Saying Asia was the focal point for major changes, Singh said: “India and the United States can work together with other countries in the region to create an open and inclusive regional architecture.”
Obama welcomed Singh days after the US leader paid his maiden visit to China. While Singh declined to criticize China, he brushed aside concern that India has not grown as quickly as the other Asian giant. He said New Delhi can be proud of its respect for human rights and cultural and religious minorities.
“There are several dimensions of human freedom which are not caught by the number with regard to the gross domestic product,” said Singh, himself an economist.
In an earlier address, Singh highlighted efforts to open the economy and appealed for US investment—even in once taboo areas of defence and nuclear energy. “A strategic relationship that is not underpinned by a strong economic relationship is unlikely to prosper,” Singh told a luncheon of the US Chamber of Commerce and the US-India Business Council.
Under the former president George W. Bush administration, the US signed a landmark agreement to end India’s isolation on civilian nuclear markets despite New Delhi’s refusal to sign the nuclear non-proliferation treaty. Obama has pledged to move ahead on the nuclear accord, even though some members of his Democratic Party had initially opposed it.
Singh offered Obama advice on his key foreign priority—Afghanistan—urging him to stay committed.
“Any premature talk of exit will only embolden the terrorist elements who are out to destabilize not only our part of the world, but civilized world everywhere,” Singh said.

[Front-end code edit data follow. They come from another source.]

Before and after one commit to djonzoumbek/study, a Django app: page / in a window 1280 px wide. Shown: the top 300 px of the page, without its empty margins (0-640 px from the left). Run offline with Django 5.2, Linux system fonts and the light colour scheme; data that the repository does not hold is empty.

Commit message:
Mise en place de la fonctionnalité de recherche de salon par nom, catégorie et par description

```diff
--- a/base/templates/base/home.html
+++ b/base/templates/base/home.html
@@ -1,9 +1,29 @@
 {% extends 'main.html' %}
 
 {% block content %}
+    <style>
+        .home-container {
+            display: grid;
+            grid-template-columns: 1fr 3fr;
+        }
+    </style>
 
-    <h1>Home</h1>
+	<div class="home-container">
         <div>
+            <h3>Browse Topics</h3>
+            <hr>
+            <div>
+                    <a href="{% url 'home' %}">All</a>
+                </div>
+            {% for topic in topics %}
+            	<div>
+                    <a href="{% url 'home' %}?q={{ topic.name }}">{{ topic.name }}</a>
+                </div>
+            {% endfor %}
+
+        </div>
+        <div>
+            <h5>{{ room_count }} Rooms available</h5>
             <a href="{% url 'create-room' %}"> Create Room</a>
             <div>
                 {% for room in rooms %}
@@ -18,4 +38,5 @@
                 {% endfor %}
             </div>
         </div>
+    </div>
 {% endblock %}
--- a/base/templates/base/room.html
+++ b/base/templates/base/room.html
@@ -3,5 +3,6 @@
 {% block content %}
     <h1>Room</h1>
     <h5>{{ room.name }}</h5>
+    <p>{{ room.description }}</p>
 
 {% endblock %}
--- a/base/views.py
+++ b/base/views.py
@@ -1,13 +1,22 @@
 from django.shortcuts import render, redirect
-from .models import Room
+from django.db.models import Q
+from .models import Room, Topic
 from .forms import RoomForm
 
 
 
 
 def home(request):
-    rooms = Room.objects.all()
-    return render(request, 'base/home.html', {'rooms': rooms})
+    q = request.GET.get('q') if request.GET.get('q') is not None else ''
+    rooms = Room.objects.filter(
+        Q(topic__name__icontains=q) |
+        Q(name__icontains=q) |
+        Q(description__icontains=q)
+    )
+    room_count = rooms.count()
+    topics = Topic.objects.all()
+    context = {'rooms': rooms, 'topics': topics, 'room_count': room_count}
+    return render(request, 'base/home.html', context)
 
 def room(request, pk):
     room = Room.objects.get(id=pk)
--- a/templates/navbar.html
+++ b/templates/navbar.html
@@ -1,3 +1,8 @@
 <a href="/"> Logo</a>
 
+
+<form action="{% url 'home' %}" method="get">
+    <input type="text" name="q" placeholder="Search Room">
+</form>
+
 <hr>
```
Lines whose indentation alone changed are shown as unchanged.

Singh has also called for the US to step up pressure on Pakistan to rein in Islamic radicals, one year after the Mumbai attacks that killed at least 183 people.